Aircraft landing in Sydney Airport are now able to do so with improved precision, especially during low visibility conditions.
Government-owned air navigation service provider Airservices has introduced a landing system known as SmartPath technology, or ground based augmentation system, to allow suitably equipped aircraft to navigate via satellite technology rather than radio-based instruments — currently the standard used at airports around the world — to land within one metre of the runway centre line in low visibility conditions.
SmartPath is also capable of providing up to 26 simultaneous instrument approaches within a 42 kilometre radius from the airport. The system will also reduce maintenance and provide more efficient calibration than traditional instrument landing systems.
Airservices acting CEO Mark Rodwell said that the technology improves the accuracy of aircraft positioning and can guide aircraft along a predictable, precise landing path by correcting Global Positioning System (GPS) errors, and transmitting data directly to an aircraft's flight management system.

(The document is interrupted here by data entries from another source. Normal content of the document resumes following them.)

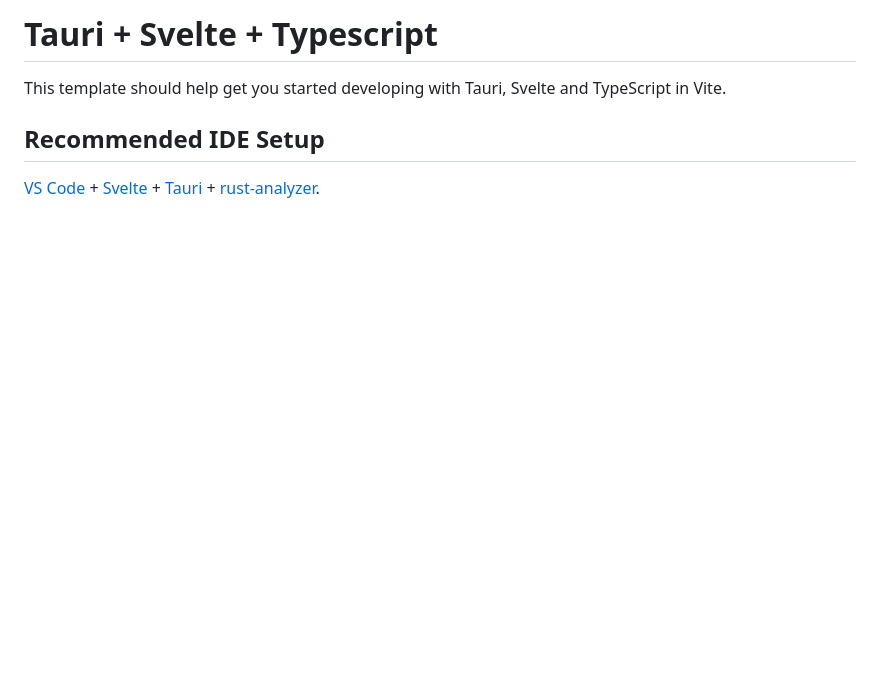
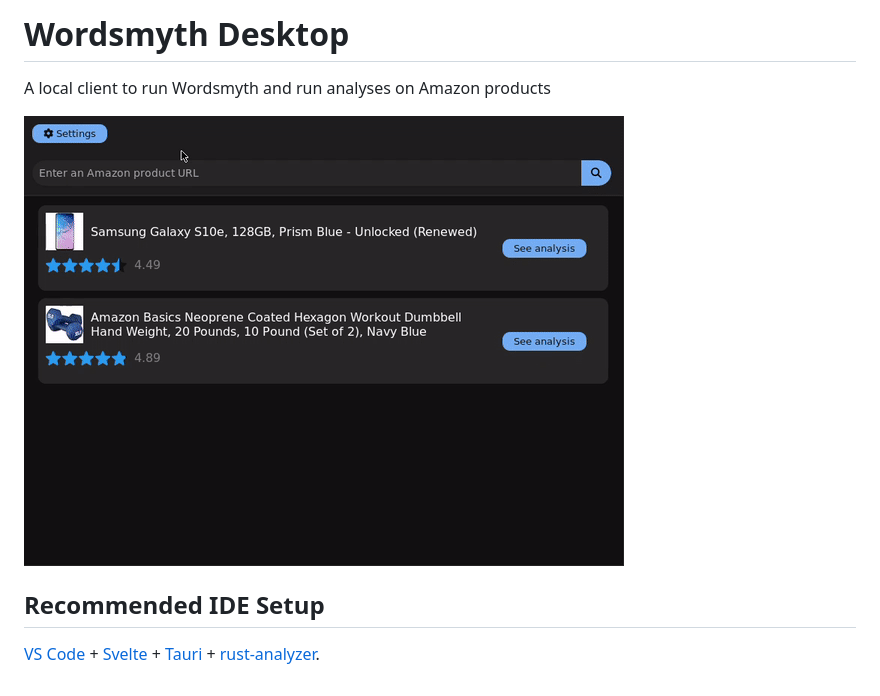
Before and after one commit to ajskateboarder/wordsmyth, a Markdown page: desktop/README.md, the part around the change. Drawn GitHub-style; pictures changed too: desktop/media/demo.gif (added); blank space fills up the shorter version.

Commit message:
chore: include a desktop demo

```diff
--- a/desktop/README.md
+++ b/desktop/README.md
@@ -1,6 +1,8 @@
-# Tauri + Svelte + Typescript
+# Wordsmyth Desktop
 
-This template should help get you started developing with Tauri, Svelte and TypeScript in Vite.
+A local client to run Wordsmyth and run analyses on Amazon products
+
+![config](./media/demo.gif)
 
 ## Recommended IDE Setup
 
```
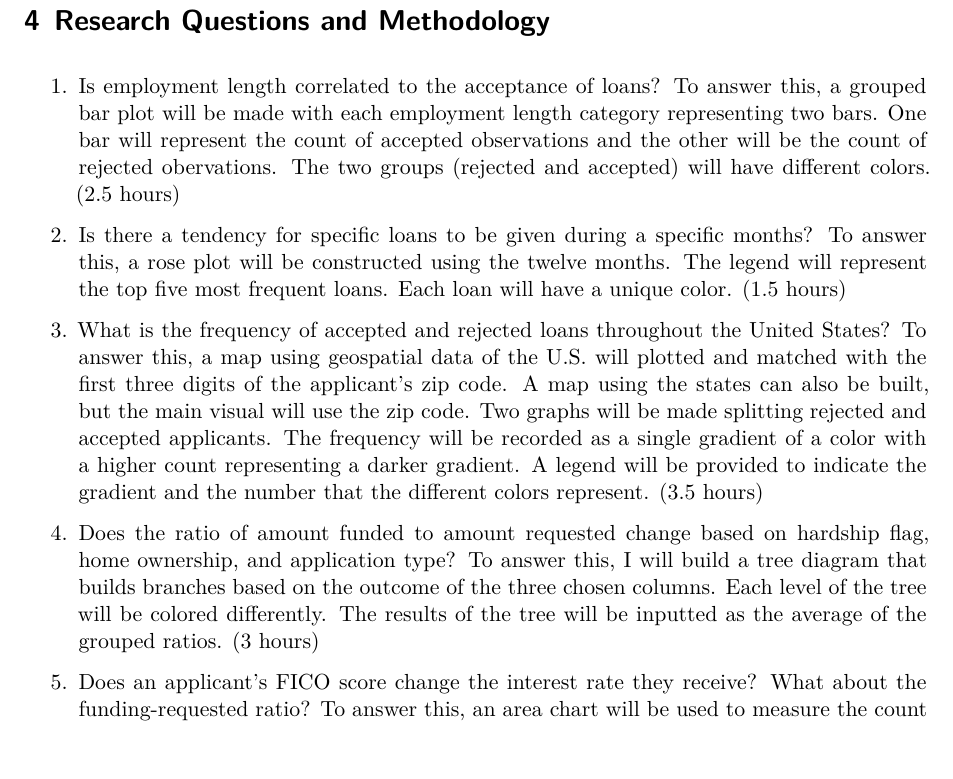
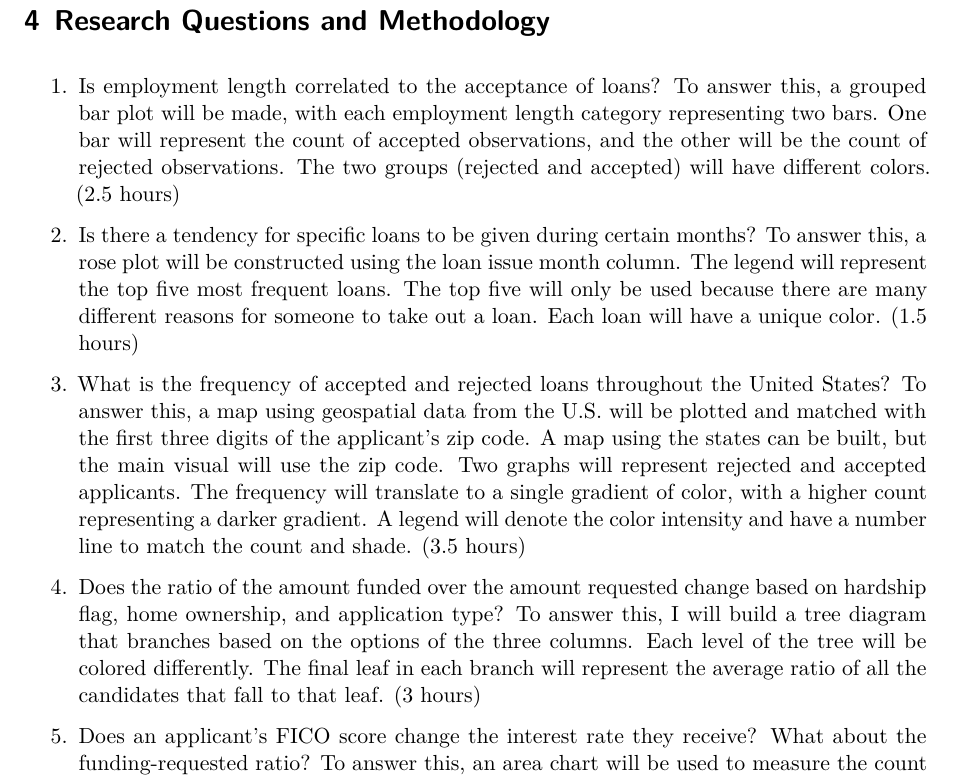
Before and after one commit to tortega-24/capstone-loan-applicants, a Quarto document (doc/proposal.qmd): part of page 3 of 5, cut so that both start at the same text. Rendered offline with R 4.5, knitr and Pandoc in place of Quarto, then LaTeX, with nearby package versions.

Commit message:
Updated questions

```diff
--- a/doc/proposal.qmd
+++ b/doc/proposal.qmd
@@ -59,13 +59,13 @@ The processed data will be used in three separate ways. The first path takes onl
 
 # Research Questions and Methodology
 
-1. Is employment length correlated to the acceptance of loans? To answer this, a grouped bar plot will be made with each employment length category representing two bars. One bar will represent the count of accepted observations and the other will be the count of rejected obervations. The two groups (rejected and accepted) will have different colors. (2.5 hours)
+1. Is employment length correlated to the acceptance of loans? To answer this, a grouped bar plot will be made, with each employment length category representing two bars. One bar will represent the count of accepted observations, and the other will be the count of rejected observations. The two groups (rejected and accepted) will have different colors. (2.5 hours)
 
-2. Is there a tendency for specific loans to be given during a specific months? To answer this, a rose plot will be constructed using the twelve months. The legend will represent the top five most frequent loans. Each loan will have a unique color. (1.5 hours)
+2. Is there a tendency for specific loans to be given during certain months? To answer this, a rose plot will be constructed using the loan issue month column. The legend will represent the top five most frequent loans. The top five will only be used because there are many different reasons for someone to take out a loan. Each loan will have a unique color. (1.5 hours)
 
-3. What is the frequency of accepted and rejected loans throughout the United States? To answer this, a map using geospatial data of the U.S. will plotted and matched with the first three digits of the applicant's zip code. A map using the states can also be built, but the main visual will use the zip code. Two graphs will be made splitting rejected and accepted applicants. The frequency will be recorded as a single gradient of a color with a higher count representing a darker gradient. A legend will be provided to indicate the gradient and the number that the different colors represent. (3.5 hours)
+3. What is the frequency of accepted and rejected loans throughout the United States? To answer this, a map using geospatial data from the U.S. will be plotted and matched with the first three digits of the applicant's zip code. A map using the states can be built, but the main visual will use the zip code. Two graphs will represent rejected and accepted applicants. The frequency will translate to a single gradient of color, with a higher count representing a darker gradient. A legend will denote the color intensity and have a number line to match the count and shade. (3.5 hours)
 
-4. Does the ratio of amount funded to amount requested change based on hardship flag, home ownership, and application type? To answer this, I will build a tree diagram that builds branches based on the outcome of the three chosen columns. Each level of the tree will be colored differently. The results of the tree will be inputted as the average of the grouped ratios. (3 hours)
+4. Does the ratio of the amount funded over the amount requested change based on hardship flag, home ownership, and application type? To answer this, I will build a tree diagram that branches based on the options of the three columns. Each level of the tree will be colored differently. The final leaf in each branch will represent the average ratio of all the candidates that fall to that leaf. (3 hours)
 
 5. Does an applicant's FICO score change the interest rate they receive? What about the funding-requested ratio? To answer this, an area chart will be used to measure the count of applicants and split by their FICO score grouping. The x-axis will be either the interest rate or funding-requested ratio. Their will be two graphs, one for each x-axis variable. The FICO score groups will each have their own color along a single gradient and a legend will specify. (3 hours)
 
```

"By integrating SmartPath and other GPS-based operations with air traffic management, Airservices is focused on delivering new satellite-based performance-driven air navigation systems for the 21st century," he said.

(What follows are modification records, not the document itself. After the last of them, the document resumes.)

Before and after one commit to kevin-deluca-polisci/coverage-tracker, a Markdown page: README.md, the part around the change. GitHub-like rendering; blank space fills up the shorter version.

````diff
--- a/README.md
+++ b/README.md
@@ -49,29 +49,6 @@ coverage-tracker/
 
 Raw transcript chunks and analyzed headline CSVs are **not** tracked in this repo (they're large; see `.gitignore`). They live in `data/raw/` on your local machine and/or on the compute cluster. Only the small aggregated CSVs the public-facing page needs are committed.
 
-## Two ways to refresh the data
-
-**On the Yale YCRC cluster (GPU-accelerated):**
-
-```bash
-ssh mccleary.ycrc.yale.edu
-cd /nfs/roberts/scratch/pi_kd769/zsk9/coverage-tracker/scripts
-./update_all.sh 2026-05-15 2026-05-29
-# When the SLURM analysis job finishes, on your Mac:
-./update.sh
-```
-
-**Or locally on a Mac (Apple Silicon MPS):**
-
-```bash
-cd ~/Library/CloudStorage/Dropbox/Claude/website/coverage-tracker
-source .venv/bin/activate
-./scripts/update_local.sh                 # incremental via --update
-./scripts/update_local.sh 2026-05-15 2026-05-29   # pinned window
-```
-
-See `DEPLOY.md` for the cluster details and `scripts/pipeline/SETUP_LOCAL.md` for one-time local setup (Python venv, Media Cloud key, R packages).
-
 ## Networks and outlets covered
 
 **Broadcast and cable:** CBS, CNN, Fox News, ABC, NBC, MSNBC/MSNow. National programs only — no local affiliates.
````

A Qantas spokesperson said that since 2006 the system has been trialled by Qantas on its Boeing 737-800 and Airbus 380 aircraft, and up until May 2014, Qantas flew around 2,500 landings using the SmartPath system.

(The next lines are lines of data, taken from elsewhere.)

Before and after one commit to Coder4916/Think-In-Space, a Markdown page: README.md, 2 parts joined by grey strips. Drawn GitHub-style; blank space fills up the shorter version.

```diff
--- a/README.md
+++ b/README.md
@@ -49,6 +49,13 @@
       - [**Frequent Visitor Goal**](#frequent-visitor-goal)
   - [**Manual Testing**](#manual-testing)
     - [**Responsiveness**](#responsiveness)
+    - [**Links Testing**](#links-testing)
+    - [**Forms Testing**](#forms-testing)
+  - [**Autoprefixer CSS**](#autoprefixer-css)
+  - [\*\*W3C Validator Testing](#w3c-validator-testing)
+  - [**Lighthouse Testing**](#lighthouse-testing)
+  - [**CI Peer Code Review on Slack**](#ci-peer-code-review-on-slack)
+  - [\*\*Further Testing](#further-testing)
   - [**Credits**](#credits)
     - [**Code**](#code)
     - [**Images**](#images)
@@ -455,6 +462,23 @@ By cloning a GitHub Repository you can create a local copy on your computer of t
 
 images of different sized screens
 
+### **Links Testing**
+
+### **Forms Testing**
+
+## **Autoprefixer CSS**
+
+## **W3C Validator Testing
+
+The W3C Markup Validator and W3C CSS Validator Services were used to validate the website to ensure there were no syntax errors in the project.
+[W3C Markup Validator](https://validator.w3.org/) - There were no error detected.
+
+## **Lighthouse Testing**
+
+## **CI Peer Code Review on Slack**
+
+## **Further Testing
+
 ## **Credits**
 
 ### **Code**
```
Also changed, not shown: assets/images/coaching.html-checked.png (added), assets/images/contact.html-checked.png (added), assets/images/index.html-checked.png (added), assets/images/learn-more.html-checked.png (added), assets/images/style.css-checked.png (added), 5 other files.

"The system was formally commissioned at Sydney Airport on 29 May 2014 and we are now operating 40 SmartPath landings a day, significantly more than any other airline," said the spokesperson. "Over time, it should result in far fewer flight diversions in the event of bad weather and poor visibility."
Airservices partnered with Honeywell Aerospace to develop the SmartPath system, and Sydney Airport is the first in Australia to install and use it.
"This revolutionary technology does the work of six separate instrument landing system units," said Sydney Airport CEO Kerrie Mather. "It's an additional layer of safety that more and more airlines will take advantage of as new aircraft models such as Airbus A380s and Boeing 787 Dreamliners go into service."